→ Task details
Each line below that contains "they" counts once; report the total and nothing more.

→ Source records

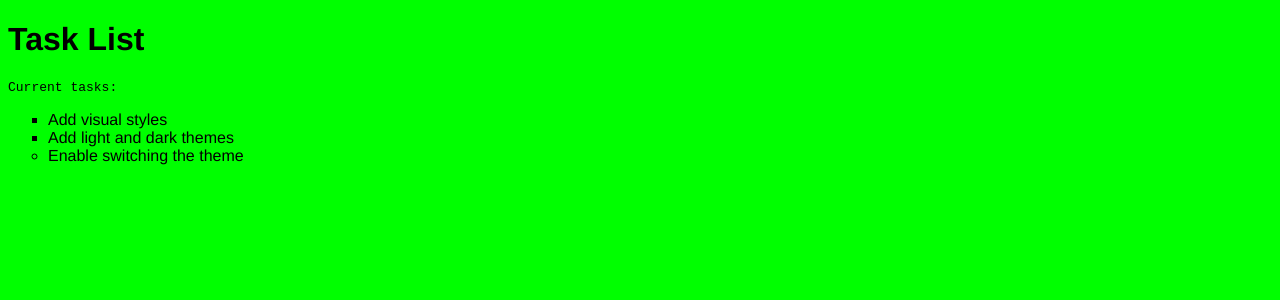
Repository: MaggieMengXingchen/Class-4
Page: index.html
The author's editor kept a copy of each file at every save. The page is drawn from the files as they stood at one save, then again after a run of saves.
The browser window is 1280 px wide. The pictures show the whole page.

Above is the page before, as saved 2024-02-14 13:47:26.

### index.html
<!DOCTYPE html>
<html lang="en">
<head>
    <meta charset="UTF-8">
    <meta name="viewport" content="width=device-width, initial-scale=1.0">
    <title>Document</title>
    <Link rel="stylesheet" href="main.css">
</head>
<body class="light-theme">
    <h1>Task List</h1>
    <p id="msg">Current tasks:</p>
    <ul>
    <li class="list">Add visual styles</li>
    <li class="list">Add light and dark themes</li>
    <li>Enable switching the theme</li>
</ul>
</body>
</html>

### main.css
:root {
--green: #00FF00;
--white: #FFFFFF;
--black: #000000;
}
body {
background: var(--bg);
color: var(--fontColor);
font-family: helvetica;
}
/*将所有无序列表（<ul>标签）的字体设置为Helvetica字体*/
li {
list-style: circle;
}
.list {
list-style: square;
}
#msg {
font-family: monospace;
}
.light-theme {
--bg: var(--green);
--fontColor: var(--black);
}
.dark-theme {
--bg: var(--black);
--fontColor: var(--green);
}

After the next 2 saves:
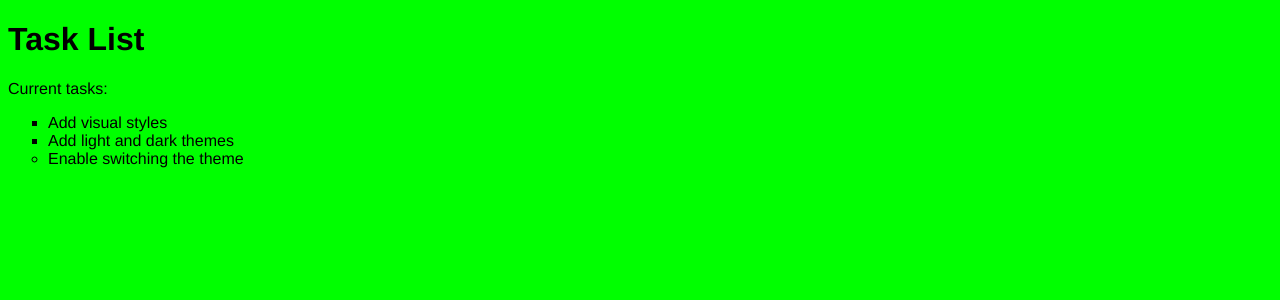
The 2 saves are shown as one change because they came seconds apart.
The last was saved 14 s later.
--- a/main.css
+++ b/main.css
@@ -15,9 +15,6 @@ list-style: circle;
 .list {
 list-style: square;
 }
-#msg {
-font-family: monospace;
-}
 .light-theme {
 --bg: var(--green);
 --fontColor: var(--black);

→ Task answer
2